Again, I don't see how? Would you mind providing an example?

The dev and release profile don't guarantee a specific optimization level. In addition you can make your own profile.

The rust compiler doesn't have any such a concept. It is cargo which distinguishes between them. Rustc doesn't know.
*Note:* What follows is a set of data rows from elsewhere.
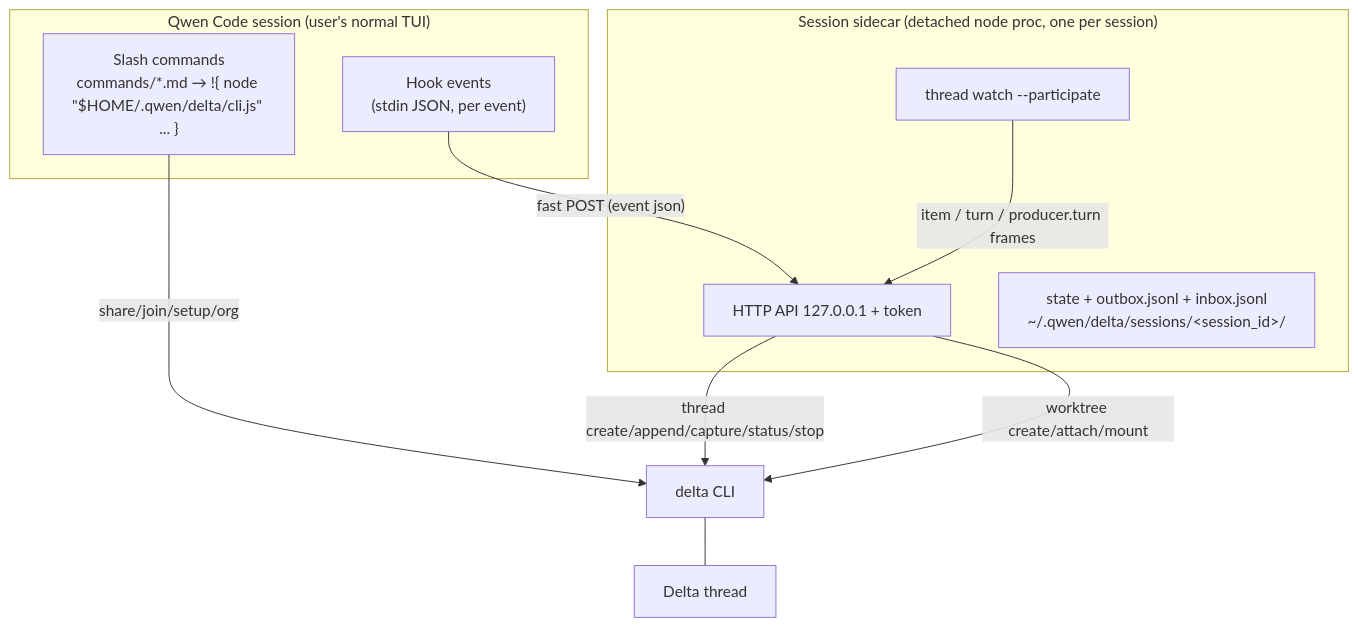
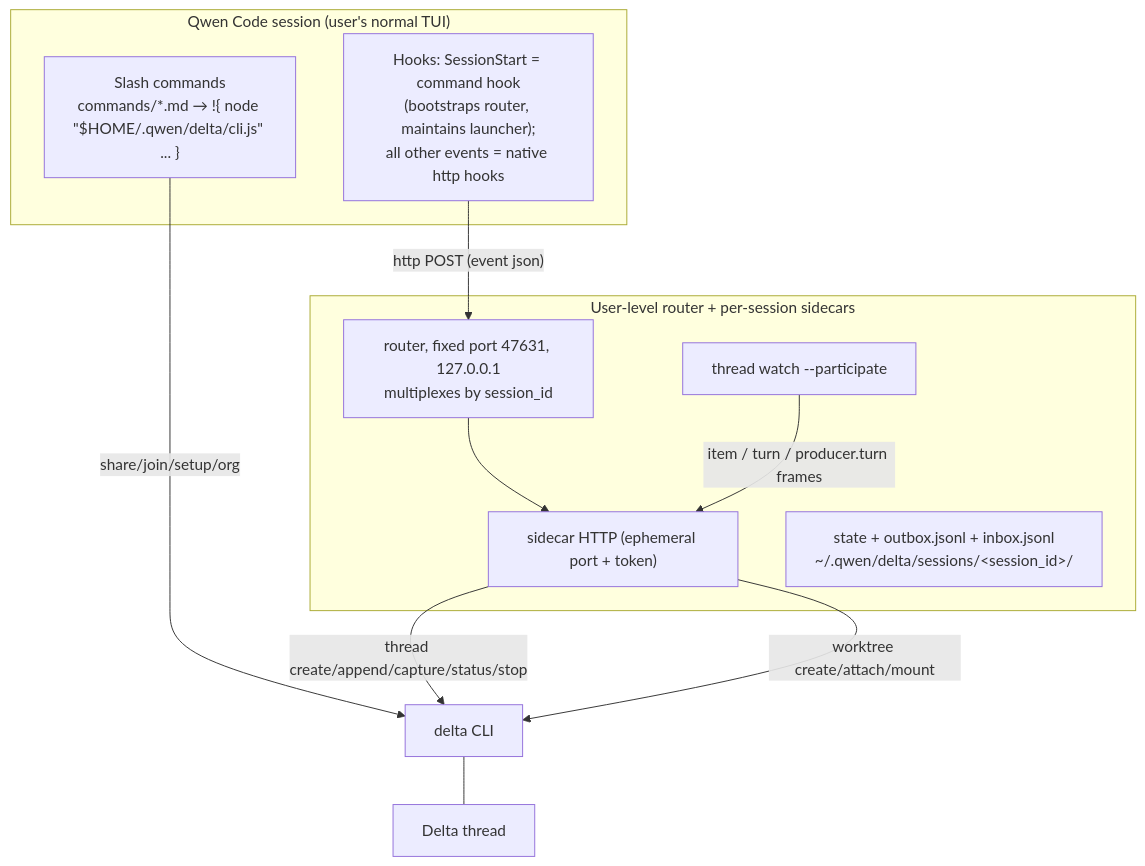
Before and after one commit to nam20485/delta-code-agents: the diagram in PLAN.md, drawn with Mermaid. The commit also changed other lines of this file and 1 other file, not shown here.

Commit message:
record m1 assertion results and router switch in plan

````diff
--- a/PLAN.md
+++ b/PLAN.md
@@ -19,20 +19,22 @@
 ```mermaid
 flowchart TB
   subgraph QwenCode["Qwen Code session (user's normal TUI)"]
-    H["Hook events<br/>(stdin JSON, per event)"]
+    H["Hooks: SessionStart = command hook<br/>(bootstraps router, maintains launcher);<br/>all other events = native http hooks"]
     C["Slash commands<br/>commands/*.md → !{ node #quot;$HOME/.qwen/delta/cli.js#quot; ... }"]
   end
-  subgraph Sidecar["Session sidecar (detached node proc, one per session)"]
-    S1["HTTP API 127.0.0.1 + token"]
+  subgraph Daemon["User-level router + per-session sidecars"]
+    R["router, fixed port 47631, 127.0.0.1<br/>multiplexes by session_id"]
+    S1["sidecar HTTP (ephemeral port + token)"]
     ST["state + outbox.jsonl + inbox.jsonl<br/>~/.qwen/delta/sessions/&lt;session_id&gt;/"]
     W["thread watch --participate"]
   end
   D["delta CLI"]
   T["Delta thread"]
-  H --"fast POST (event json)"--> S1
+  H --"http POST (event json)"--> R
   C --"share/join/setup/org"--> D
+  R --> S1
   S1 --"thread create/append/capture/status/stop"--> D
   S1 --"worktree create/attach/mount"--> D
   W --"item / turn / producer.turn frames"--> S1
   D --- T
 ```
````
If this is supported at all, I don't think it should be done using an env var. Env vars are global to the entire process while multiple compilation sessions with different configurations may run in the same process. (rustc doesn't do this, but custom drivers can)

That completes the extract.